How does it work?
A full-day mediation usually begins with a general session. A general session will include you and your lawyer, as well as the opposing party, their lawyer, and their insurance adjuster. This is likely the first time that all of these people will be in the same room at the same time. This is important in resolving your claim, as all decision makers necessary to settle a case will be present. During the general session, your lawyer will present an overview of your legal arguments, as well as the facts and testimony which support your case—very similar to an opening statement at trial. Similarly, the opposing party’s counsel will have the opportunity to present an overview of their position, and the facts and testimony supporting the same. These presentations give the mediator a better understanding of the legal and factual issues involved.
After the general session, you and your lawyer will be assigned a private room, and the opposing party, their lawyer, and the insurance adjuster will be assigned another. You will likely not communicate directly with the other side for the remainder of the day. By being in separate rooms, it allows you and your lawyer to speak frankly and confidentiality regarding the case, as well as the settlement offers which will be passed back-and-forth throughout the day. The mediator’s job is to take pieces of information and settlement proposals between the two rooms in an effort to get the case settled. The mediator, as a neutral third party, is also in the unique position to identify the strengths and weaknesses in your case, as well as the strength and weaknesses in the opposing party’s case. By having the mediator’s neutral perspective on both parties’ cases, you can make a more informed decision in settling your case.

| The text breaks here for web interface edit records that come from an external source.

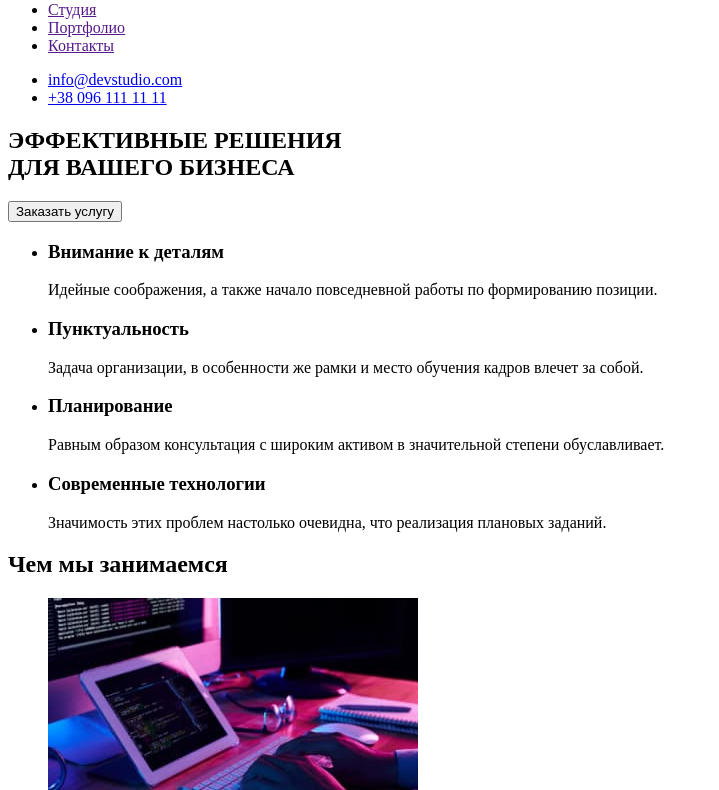
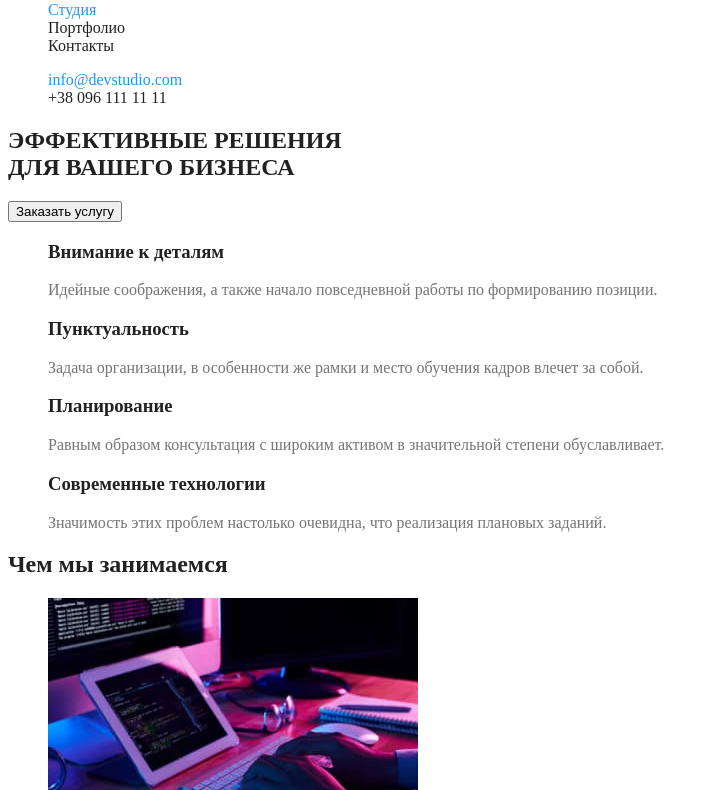
Before and after one commit to vova-od/goit-markup-hw-02.1, a plain HTML site: page index.html in a window 1280 px wide. Shown: the part 41-831 px from the top of the page, without its empty margins (0-719 px from the left). Drawn offline with Linux system fonts and the light colour scheme.

Commit message:
подключение стилей

```diff
--- a/css/styles.css
+++ b/css/styles.css
@@ -1,3 +1,53 @@
+/* color: #FFFFFF; цвет шрифта главного блока */
+/* color: #212121; основной цвет текста */
+/* color: #757575; цвет текста обзаца */
+/* color: #2196F3;цвет акцента */
+
+:root {
+  --primary-text-color:#212121;
+  --title-text-color:
+  --accent-color:#2196f3;
+  --primari-bg-color:
+  /* пример color: var(--primary-text-color); */
+}
 body {
-  background: ;
+  color: #212121;
+  background-color: #ffffff;
 }
+/* убраны точки перед текстом */
+ul {
+  list-style: none;
+}
+/* цвет ссылок */
+.link-current,
+.logo-web {
+  color: #2196f3;
+}
+/* основной цвет txt */
+.link,
+.logo-Studio {
+  color: #212121;
+}
+/* смена цвета при навидении на ссылку */
+.page-header .link:hover,
+.page-header .link:focus {
+  color: #2196f3;
+}
+/* убраны подчеркивания с текста */
+a {
+  text-decoration: none;
+}
+/* герой */
+.hero-title {
+  color: ;
+}
+/* кнопка */
+.batton {
+}
+/* преимущества */
+.feature-list .title {
+  color: #212121;
+}
+p {
+  color: #757575;
+}
--- a/index.html
+++ b/index.html
@@ -8,30 +8,30 @@
         <link rel="stylesheet" href="css/styles.css">
 </head>
 <body>
-    <header>
+
+    <!-- шапка сайта -->
+    <header class="page-header">
         <nav>
-            <a href="./index.html">
-                <span class="logo-web">Web</span>Studio
+            <a class="logo" href="./index.html">
+                <span class="logo-web">Web</span><span class="logo-Studio">Studio</span>
             </a>
-            <ul>
-                <li><a href="">Студия</a></li>
-                <li><a href="">Портфолио</a></li>
-                <li><a href="">Контакты</a></li>
+            <ul class="site-nav list">
+                <li><a class="link-current" href="./index.html">Студия</a></li>
+                <li><a class="link" href="">Портфолио</a></li>
+                <li><a class="link" href="">Контакты</a></li>
             </ul>
         </nav>
-        <!--contact-->
+        <!-- contact -->
         <ul>
-            <li><a href="mail:info@devstudio.com">info@devstudio.com</a></li>
-            <li><a href="tel:+380961111111">+38 096 111 11 11</a></li>
+            <li><a class="link-current" href="mail:info@devstudio.com">info@devstudio.com</a></li>
+            <li><a class="link" href="tel:+380961111111">+38 096 111 11 11</a></li>
         </ul>
-
     </header>
 
-
+    <!--герой-->
     <main>
-        <!--Caption-->
-        <section>
-            <h1>
+        <section class="hero">
+            <h1 class="hero-title">
                 ЭФФЕКТИВНЫЕ РЕШЕНИЯ
                 <br>
                 ДЛЯ ВАШЕГО БИЗНЕСА
@@ -39,30 +39,29 @@
             <button type="button">Заказать услугу</button>
         </section>
 
-        <!--features-->
-
+    <!--преимущества-->
         <section>
-            <ul>
+            <ul class="feature-list">
                 <li>
-                    <h3>Внимание к деталям</h3>
+                    <h3 class="title">Внимание к деталям</h3>
                     <p>Идейные соображения, а также начало повседневной работы по формированию позиции.</p>
                 </li>
                 <li>
-                    <h3>Пунктуальность</h3>
+                    <h3 class="title">Пунктуальность</h3>
                     <p>Задача организации, в особенности же рамки и место обучения кадров влечет за собой.</p>
                 </li>
                 <li>
-                    <h3>Планирование</h3>
+                    <h3 class="title">Планирование</h3>
                     <p>Равным образом консультация с широким активом в значительной степени обуславливает.</p>
                 </li>
                 <li>
-                    <h3>Современные технологии</h3>
+                    <h3 class="title">Современные технологии</h3>
                     <p>Значимость этих проблем настолько очевидна, что реализация плановых заданий.</p>
                 </li>
             </ul>
         </section>
 
-        <!--occupation-->
+    <!--виды деятельности-->
         <section>
             <h2>Чем мы занимаемся</h2>
             <ul>
@@ -70,13 +69,12 @@
                 <li><img src="./images/box2.jpg" alt="адаптация под все виды устроиств" width="370" height="294"></li>
                 <li><img src="./images/box3.jpg" alt="стилизация" width="370" height="294"></li>
             </ul>
+        </section>
 
-        </section>
-        <!--employees-->
-        <section>
+        <!--коллектив-->
+        <section class="team">
             <h2>Наша команда</h2>
             <ul>
-
                 <li><img src="./images/img1.jpg" alt="дизайнер продукции" width="270" height="260">
                     <h3>Игорь Демьяненко</h3>
                     <p>Product Designer</p>
@@ -95,13 +93,11 @@
                     <h3>Михаил Ермаков</h3>
                     <p>UI Designer</p>
                 </li>
-
             </ul>
-
         </section>
     </main>
+
     <!--adres-->
-
     <footer>
         <a href="./index.html">
             <span class="logo-web">Web</span>Studio
```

A half-day mediation works exactly the same as a full-day mediation; however, the parties will often forego the general session and get right down to negotiating given the shorter period of time. Half-day mediations are generally effective in cases where liability is not being contested or in family law matters.
At the end of a mediation, either an impasse will be declared by the mediator, meaning the parties were not able to come to an agreement, or the case will be settled. If settled, before you leave, the parties, with the assistance of the mediator, will draft and execute a mediated settlement agreement. This contractual document sets forth the terms the parties agreed to, and serve as a guideline for the lawyers to draft the more formalized settlement documents at a later date. Additionally, it locks in the parties. That is, nobody is able to change their mind once a mediated settlement agreement is executed.
Mediation, a first step
In personal injury cases, although your case has settled, you will not be walking out of mediation with a check. It generally takes several weeks for the settlement documents to be formalized and payment issued by the insurance company. Similarly, in family law cases, you will generally not leave a mediation with a final order being executed. The lawyers in your case will utilize the mediated settlement agreement to draft the final order to submit to the Court for entry.
Mediation is a good tool to not only attempt to settle your case prior to trial, but it is also a good way to speak directly to the opposing party and the insurance adjuster. This gives them a better understanding of what they are going to face at trial if settlement is not reached. Additionally, parties tend to put forth their most compelling evidence, so mediation is also a good tool for getting sneak peek at the opposing party’s trial strategy.
we can help!
The experienced lawyers at the Ted Smith Law Group, PLLC knows what it takes to effectively advocate for you, both a trial and mediation. Contact us today to discuss your situation and see how we can help you.